Building a diverse talent pipeline and closing the green skills gap

From renewable energy to electric transport to inventing environmentally friendly products, the opportunities in the green sector are endless. However, if we truly want to tackle climate change then it’s vital that the next generation are inspired to enter the green workforce and develop the necessary skills to succeed.

But how can you turn your passion for the environment into a future career? And what pathways are available to young people who want to pursue a career in the green sector? We discussed both these questions in our recent  green career Youth #STEMSeries event on Friday 26 November.

We heard from inspiring speakers across the green sector – from consultants recruiting into the green industry, candidates using their STEM skills to lead the UK's low carbon transition to social entrepreneurs and Corporate Social Responsibility professionals helping to mobilise businesses to make the change the world needs to see.


Joanna Constandis, Environmental and Sustainability Manager at Michael J Lonsdale

Bianca Cave, Senior Consultant - Sustainable Finance at EY 

Rebekah Walker, Scrum Master at Scottish Power  

Poppy Newley-Bayliss, Environmental Science student at University of Nottingham and team leader of Ecologeco  


Sarah Watkins, Customer Success Business Partner at SThree

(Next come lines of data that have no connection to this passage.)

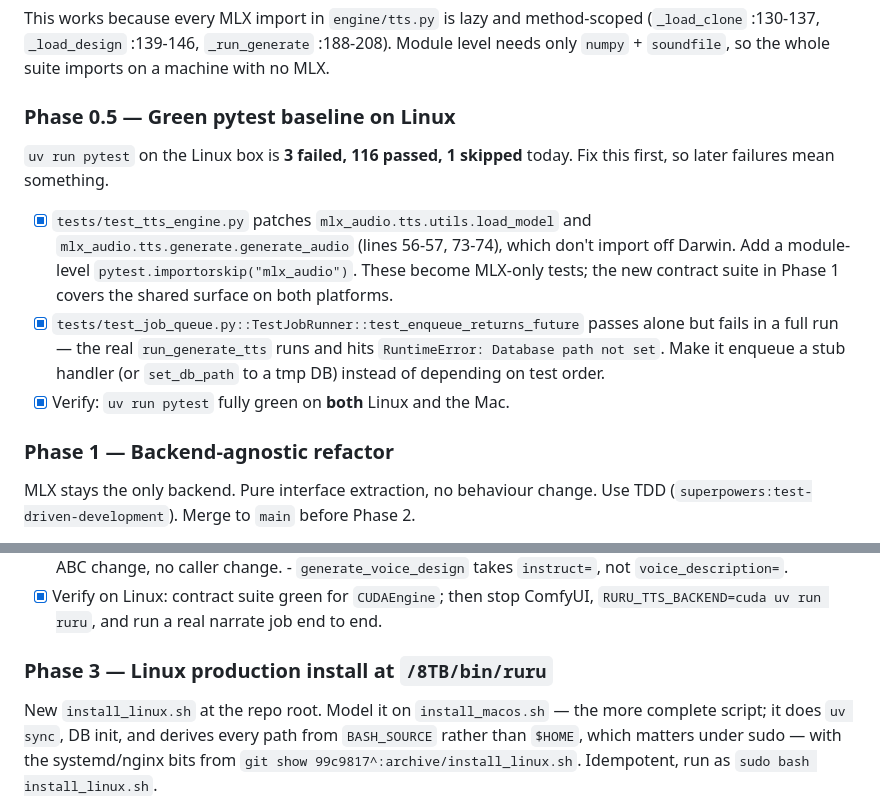
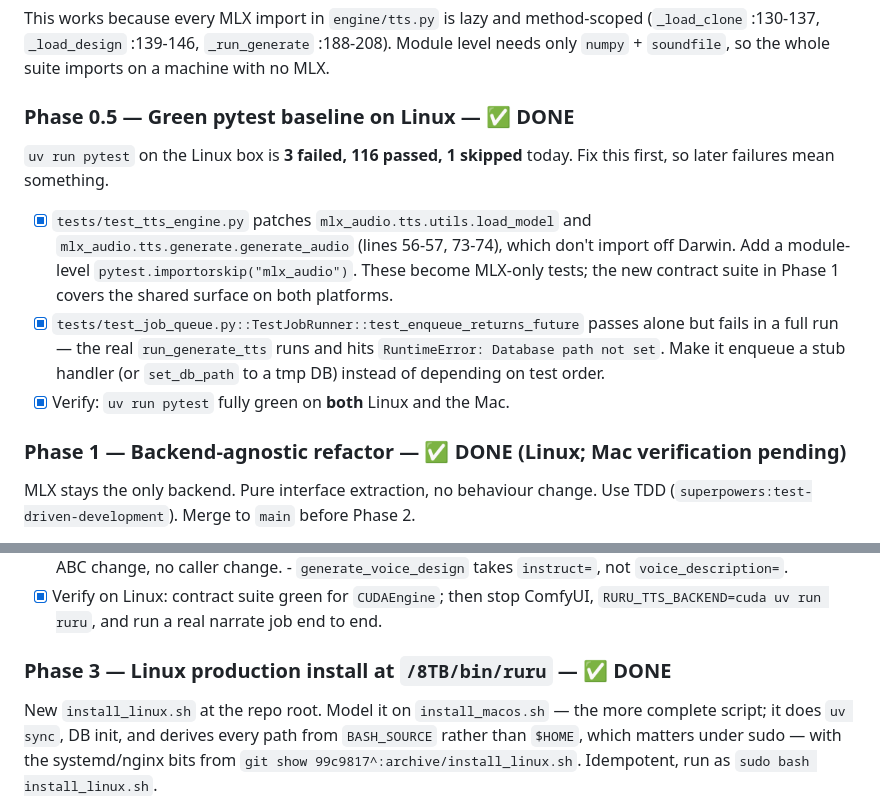
Before and after one commit to BitsofJeremy/ruru, a Markdown page: TODO.md, 2 parts joined by grey strips. Rendered like a GitHub page.

```diff
--- a/TODO.md
+++ b/TODO.md
@@ -133,7 +167,7 @@ method-scoped (`_load_clone` :130-137, `_load_design` :139-146, `_run_generate`
 :188-208). Module level needs only `numpy` + `soundfile`, so the whole suite
 imports on a machine with no MLX.
 
-### Phase 0.5 — Green pytest baseline on Linux
+### Phase 0.5 — Green pytest baseline on Linux — ✅ DONE
 
 `uv run pytest` on the Linux box is **3 failed, 116 passed, 1 skipped** today.
 Fix this first, so later failures mean something.
@@ -149,7 +183,7 @@ Fix this first, so later failures mean something.
       handler (or `set_db_path` to a tmp DB) instead of depending on test order.
 - [x] Verify: `uv run pytest` fully green on **both** Linux and the Mac.
 
-### Phase 1 — Backend-agnostic refactor
+### Phase 1 — Backend-agnostic refactor — ✅ DONE (Linux; Mac verification pending)
 
 MLX stays the only backend. Pure interface extraction, no behaviour change. Use
 TDD (`superpowers:test-driven-development`). Merge to `main` before Phase 2.
@@ -248,7 +282,7 @@ uv run pytest            # must be green before writing anything
 - [x] Verify on Linux: contract suite green for `CUDAEngine`; then stop ComfyUI,
       `RURU_TTS_BACKEND=cuda uv run ruru`, and run a real narrate job end to end.
 
-### Phase 3 — Linux production install at `/8TB/bin/ruru`
+### Phase 3 — Linux production install at `/8TB/bin/ruru` — ✅ DONE
 
 New `install_linux.sh` at the repo root. Model it on `install_macos.sh` — the
 more complete script; it does `uv sync`, DB init, and derives every path from
```
Also changed, not shown: other parts of TODO.md (+44 -10 lines).
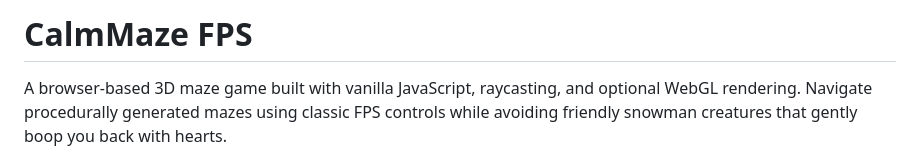
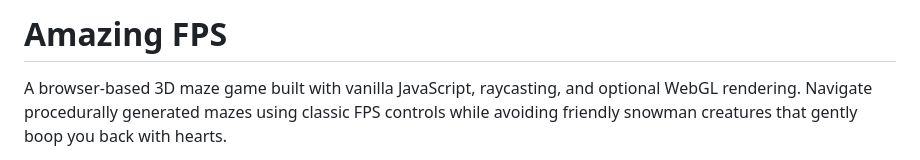
Before and after one commit to bmshouse/amazing, a Markdown page: README.md, the part around the change. GitHub-like rendering.

Commit message:
Rename project from CalmMaze to Amazing FPS (#30)

```diff
--- a/README.md
+++ b/README.md
@@ -1,4 +1,4 @@
-# CalmMaze FPS
+# Amazing FPS
 
 A browser-based 3D maze game built with vanilla JavaScript, raycasting, and optional WebGL rendering. Navigate procedurally generated mazes using classic FPS controls while avoiding friendly snowman creatures that gently boop you back with hearts.
 
```
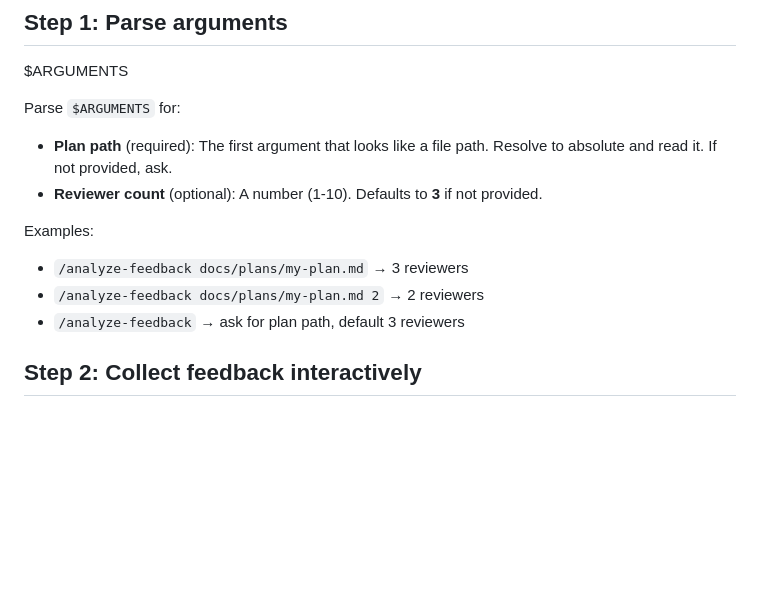
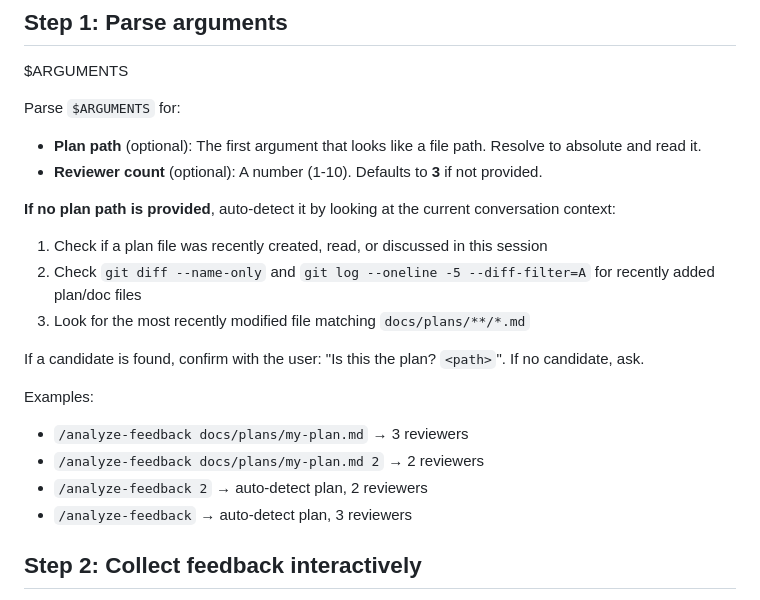
Before and after one commit to skinnyandbald/fish-skills, a Markdown page: .claude/commands/analyze-feedback.md, the part around the change. GitHub-like rendering; blank space fills up the shorter version.

Commit message:
feat: auto-detect current plan when no path given
Checks conversation context, recent git changes, and docs/plans/
for the most recently modified plan file. Confirms with user before
proceeding.

```diff
--- a/.claude/commands/analyze-feedback.md
+++ b/.claude/commands/analyze-feedback.md
@@ -11,13 +11,21 @@ argument-hint: "[path/to/plan.md] [num-reviewers]"
 $ARGUMENTS
 
 Parse `$ARGUMENTS` for:
-- **Plan path** (required): The first argument that looks like a file path. Resolve to absolute and read it. If not provided, ask.
+- **Plan path** (optional): The first argument that looks like a file path. Resolve to absolute and read it.
 - **Reviewer count** (optional): A number (1-10). Defaults to **3** if not provided.
+
+**If no plan path is provided**, auto-detect it by looking at the current conversation context:
+1. Check if a plan file was recently created, read, or discussed in this session
+2. Check `git diff --name-only` and `git log --oneline -5 --diff-filter=A` for recently added plan/doc files
+3. Look for the most recently modified file matching `docs/plans/**/*.md`
+
+If a candidate is found, confirm with the user: "Is this the plan? `<path>`". If no candidate, ask.
 
 Examples:
 - `/analyze-feedback docs/plans/my-plan.md` → 3 reviewers
 - `/analyze-feedback docs/plans/my-plan.md 2` → 2 reviewers
-- `/analyze-feedback` → ask for plan path, default 3 reviewers
+- `/analyze-feedback 2` → auto-detect plan, 2 reviewers
+- `/analyze-feedback` → auto-detect plan, 3 reviewers
 
 ## Step 2: Collect feedback interactively
 
```
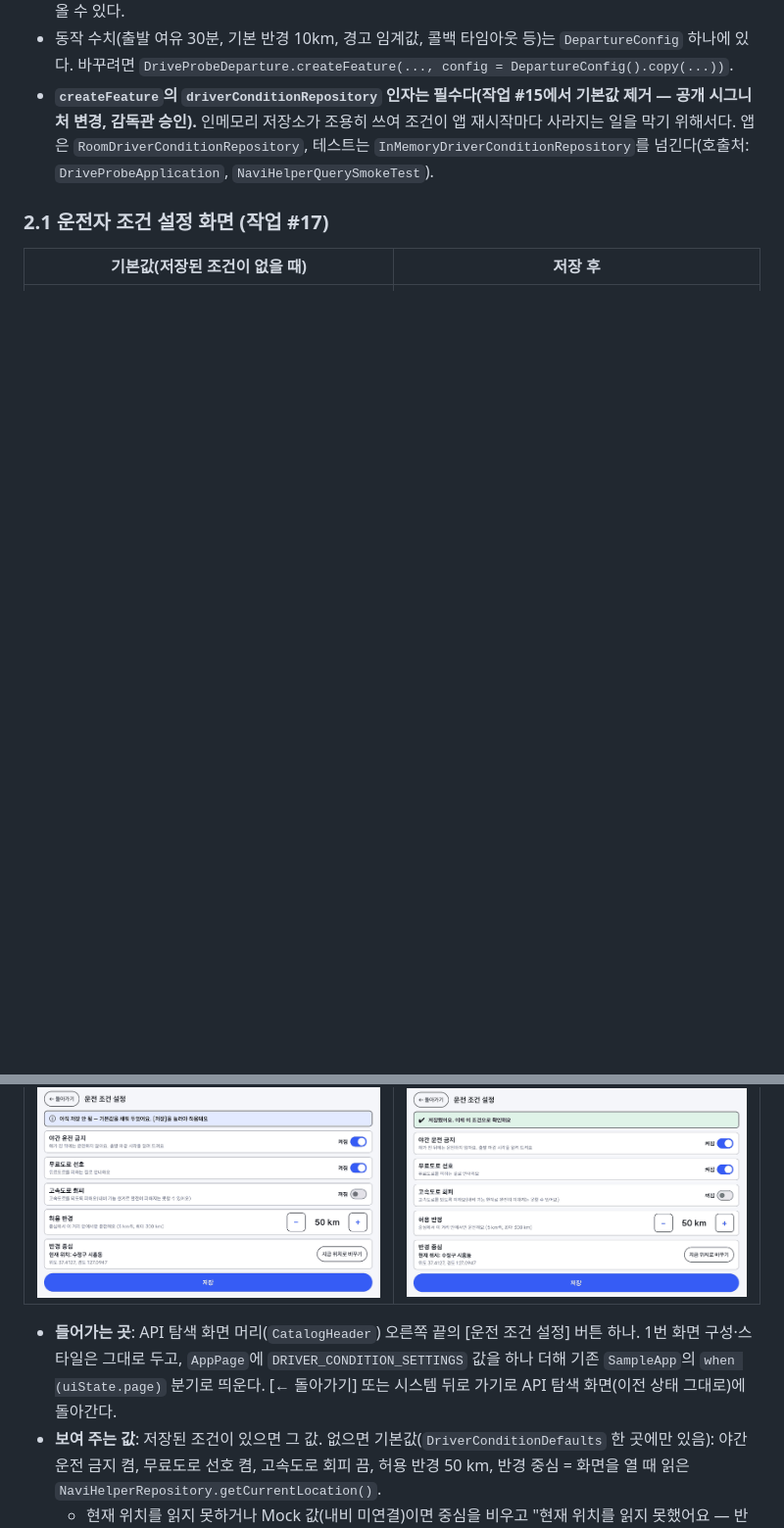
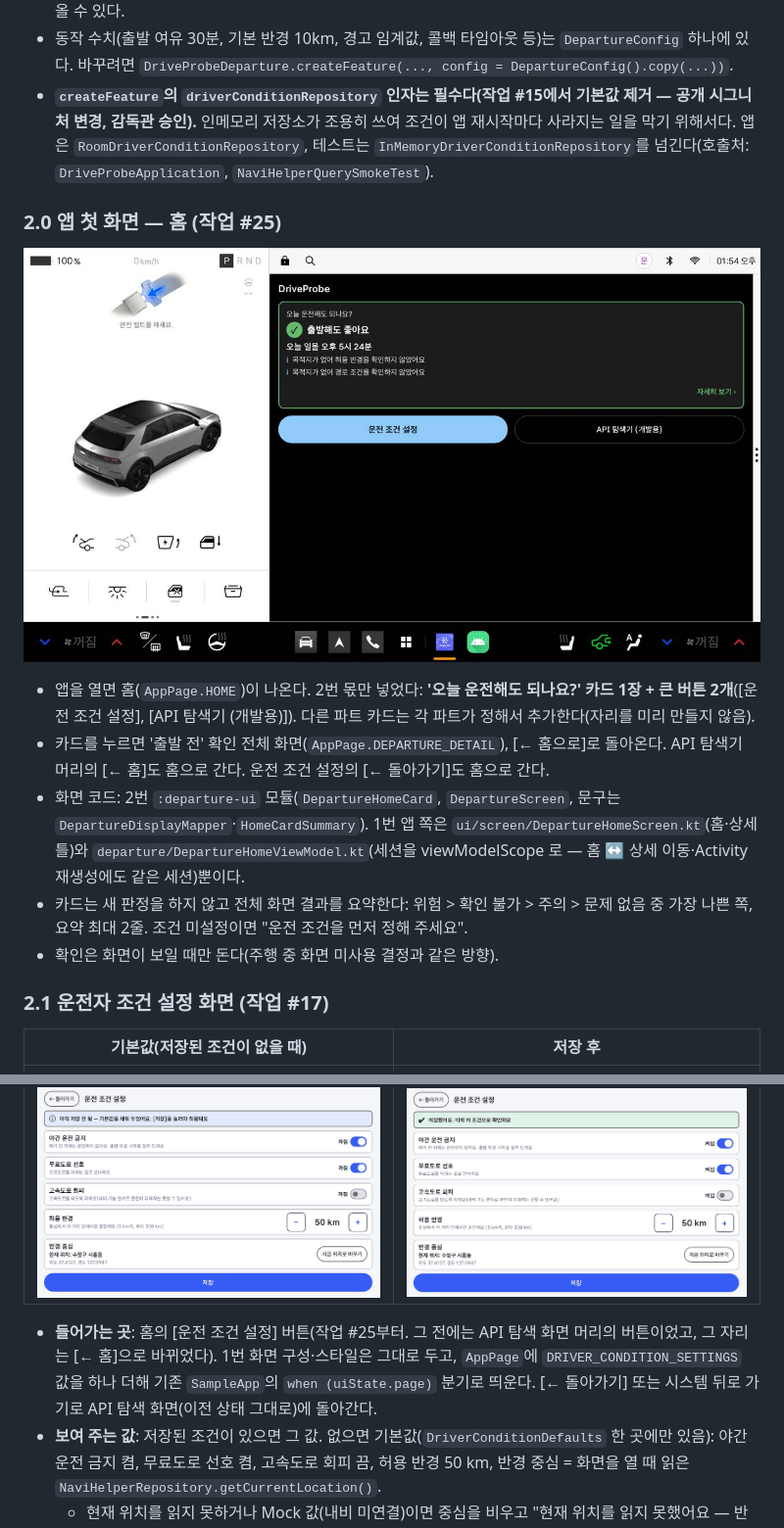
Before and after one commit to shinhoonkyoglong/-Pleos_DriveProbe, a Markdown page: docs/departure/README.md, 2 parts joined by grey strips. Shown at 98% size. Drawn GitHub-style; pictures changed too: docs/departure/images/home.jpg (added); blank space fills up the shorter version.

Commit message:
docs(departure): 앱 첫 화면 홈 구성 설명 추가

```diff
--- a/docs/departure/README.md
+++ b/docs/departure/README.md
@@ -52,13 +53,23 @@ session.resetSession()                     // 세션 기억을 지우고 다시
 - 동작 수치(출발 여유 30분, 기본 반경 10km, 경고 임계값, 콜백 타임아웃 등)는 `DepartureConfig` 하나에 있다. 바꾸려면 `DriveProbeDeparture.createFeature(..., config = DepartureConfig().copy(...))`.
 - **`createFeature`의 `driverConditionRepository` 인자는 필수다(작업 #15에서 기본값 제거 — 공개 시그니처 변경, 감독관 승인).** 인메모리 저장소가 조용히 쓰여 조건이 앱 재시작마다 사라지는 일을 막기 위해서다. 앱은 `RoomDriverConditionRepository`, 테스트는 `InMemoryDriverConditionRepository`를 넘긴다(호출처: `DriveProbeApplication`, `NaviHelperQuerySmokeTest`).
 
+### 2.0 앱 첫 화면 — 홈 (작업 #25)
+
+![홈](images/home.jpg)
+
+- 앱을 열면 홈(`AppPage.HOME`)이 나온다. 2번 몫만 넣었다: **'오늘 운전해도 되나요?' 카드 1장 + 큰 버튼 2개**([운전 조건 설정], [API 탐색기 (개발용)]). 다른 파트 카드는 각 파트가 정해서 추가한다(자리를 미리 만들지 않음).
+- 카드를 누르면 '출발 전' 확인 전체 화면(`AppPage.DEPARTURE_DETAIL`), [← 홈으로]로 돌아온다. API 탐색기 머리의 [← 홈]도 홈으로 간다. 운전 조건 설정의 [← 돌아가기]도 홈으로 간다.
+- 화면 코드: 2번 `:departure-ui` 모듈(`DepartureHomeCard`, `DepartureScreen`, 문구는 `DepartureDisplayMapper`·`HomeCardSummary`). 1번 앱 쪽은 `ui/screen/DepartureHomeScreen.kt`(홈·상세 틀)와 `departure/DepartureHomeViewModel.kt`(세션을 viewModelScope 로 — 홈 ↔ 상세 이동·Activity 재생성에도 같은 세션)뿐이다.
+- 카드는 새 판정을 하지 않고 전체 화면 결과를 요약한다: 위험 > 확인 불가 > 주의 > 문제 없음 중 가장 나쁜 쪽, 요약 최대 2줄. 조건 미설정이면 "운전 조건을 먼저 정해 주세요".
+- 확인은 화면이 보일 때만 돈다(주행 중 화면 미사용 결정과 같은 방향).
+
 ### 2.1 운전자 조건 설정 화면 (작업 #17)
 
 | 기본값(저장된 조건이 없을 때) | 저장 후 |
 |---|---|
 | ![기본값](images/driver-condition-defaults.png) | ![저장 후](images/driver-condition-saved.png) |
 
-- **들어가는 곳**: API 탐색 화면 머리(`CatalogHeader`) 오른쪽 끝의 [운전 조건 설정] 버튼 하나. 1번 화면 구성·스타일은 그대로 두고, `AppPage`에 `DRIVER_CONDITION_SETTINGS` 값을 하나 더해 기존 `SampleApp`의 `when (uiState.page)` 분기로 띄운다. [← 돌아가기] 또는 시스템 뒤로 가기로 API 탐색 화면(이전 상태 그대로)에 돌아간다.
+- **들어가는 곳**: 홈의 [운전 조건 설정] 버튼(작업 #25부터. 그 전에는 API 탐색 화면 머리의 버튼이었고, 그 자리는 [← 홈]으로 바뀌었다). 1번 화면 구성·스타일은 그대로 두고, `AppPage`에 `DRIVER_CONDITION_SETTINGS` 값을 하나 더해 기존 `SampleApp`의 `when (uiState.page)` 분기로 띄운다. [← 돌아가기] 또는 시스템 뒤로 가기로 API 탐색 화면(이전 상태 그대로)에 돌아간다.
 - **보여 주는 값**: 저장된 조건이 있으면 그 값. 없으면 기본값(`DriverConditionDefaults` 한 곳에만 있음): 야간 운전 금지 켬, 무료도로 선호 켬, 고속도로 회피 끔, 허용 반경 50 km, 반경 중심 = 화면을 열 때 읽은 `NaviHelperRepository.getCurrentLocation()`.
   - 현재 위치를 읽지 못하거나 Mock 값(내비 미연결)이면 중심을 비우고 "현재 위치를 읽지 못했어요 — 반경 확인은 중심이 있어야 동작해요" + [다시 시도].
   - 저장된 반경이 null(앱 기본 반경 사용)이면 `DepartureConfig.defaultAllowedRadiusMeters`(10 km)를 보여 주고, 이 화면에서 저장하면 그 값이 명시적으로 저장된다. 그래서 이후 `DepartureConfig` 기본 반경을 바꿔도 이미 저장한 사용자는 저장된 반경을 그대로 쓴다.
```
Also changed, not shown: other parts of docs/departure/README.md (+1 -0 lines).
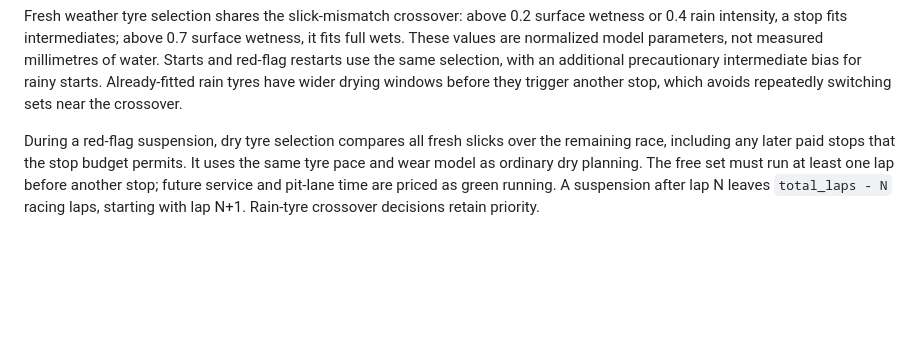
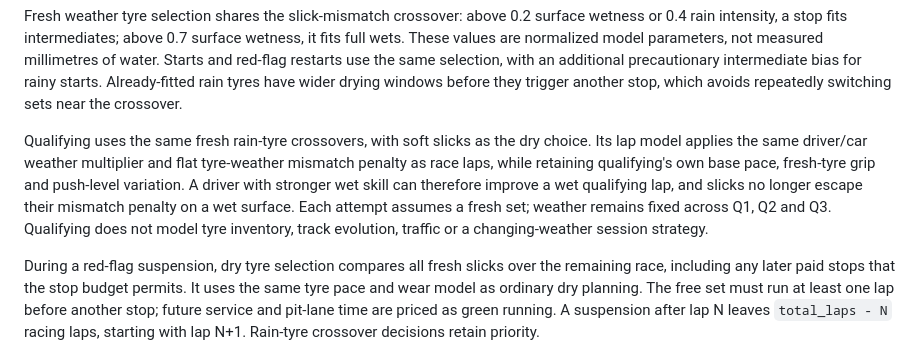
Before and after one commit to philippmch/f1-simulator, a Markdown page: docs/strategy-model.md, the part around the change. GitHub-like rendering; blank space fills up the shorter version.

Commit message:
Document qualifying weather behavior and limits

```diff
--- a/docs/strategy-model.md
+++ b/docs/strategy-model.md
@@ -40,6 +40,15 @@ not measured millimetres of water. Starts and red-flag restarts use the same
 selection, with an additional precautionary intermediate bias for rainy starts.
 Already-fitted rain tyres have wider drying windows before they trigger another
 stop, which avoids repeatedly switching sets near the crossover.
+
+Qualifying uses the same fresh rain-tyre crossovers, with soft slicks as the dry
+choice. Its lap model applies the same driver/car weather multiplier and flat
+tyre-weather mismatch penalty as race laps, while retaining qualifying's own
+base pace, fresh-tyre grip and push-level variation. A driver with stronger wet
+skill can therefore improve a wet qualifying lap, and slicks no longer escape
+their mismatch penalty on a wet surface. Each attempt assumes a fresh set;
+weather remains fixed across Q1, Q2 and Q3. Qualifying does not model tyre
+inventory, track evolution, traffic or a changing-weather session strategy.
 
 During a red-flag suspension, dry tyre selection compares all fresh slicks over
 the remaining race, including any later paid stops that the stop budget permits.
```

Intro by Chris Parker, Partner at SThree

Encouraging students to save the planet by choosing a career in the green sector

We organised virtual work experience for more than forty young people across England aimed at inspiring them to turn their passion for the environment into a career.

Students from 37 schools and colleges attended the interactive green careers insight day where they heard from a panel of expert speakers who work in the green industry – including ScottishPower, Moray East Wind Farm and Bouygues Energies & Services.

The event, in partnership with charity Speakers for Schools, showed students the endless opportunities in the green sector, how they can pursue a green career and opened their eyes to what pathways are available to them.

The students, aged 16 to 19, also got involved in a range of research activities and presentations, and were awarded a certificate of completion.

Gemma Branney, Head of ESG for SThree said: “With the UK Government promising 250,000 more green jobs in the coming years, it’s vital we are doing our bit to help build a diverse talent pipeline and make sure we close the green skills gap.

“SThree has worked to bring skilled people together to develop the solutions that will help solve climate change. However, with governments setting net zero targets we know the green transition needs the next generation to develop green skills and enter the job market ready to make a difference. This is the only way we can truly tackle climate change.

“We’re committed to building a green future, but also an inclusive workforce. We want to inspire more young women to enter the green sector - that's why we were pleased that nearly three-quarters of the students that took part in this event were female.”

In total, 89% of those who took part said the experience had definitely inspired them to consider a green career.

Melanie Hill, ScottishPower’s Director for Social Projects and Sector Education, said: “It’s really exciting to showcase the career opportunities available to young people that will help tackle climate change and achieve Net Zero.  

“ScottishPower is the UK’s only fully integrated green energy company, which means we own, operate and invest in all the infrastructure that takes green energy, quite literally, from the wind turbine to your TV. This means we need lots of different people working in lots of different roles and our colleagues who took part in this event are terrific examples of the variety of green jobs that are out there.

“I’ve no doubt they provided a lot of insight and inspiration for the students, who will be our workforce for a cleaner, greener and better future.”

Bonahis Oko, Sustainability, Carbon and Environmental Lead at Bouygues Energies & Services, was one of the speakers at the event. She said: “We are witnessing an ever-increasing demand for sustainable practices within industries, from consumers, green pressure groups, legislators, governments and the international community. These demands increasingly result in more stringent regulations, to which more industries must adapt. Furthermore, people are looking to engage with companies, that are good stewards of nature and investors are becoming increasingly hesitant to invest in organisations that are not ethical. If companies don’t also act, they are failing to future proof and risk businesses obsolescence.

“To address the challenge that is climate change we need to close the green skills gap by encouraging the next generation into green careers.”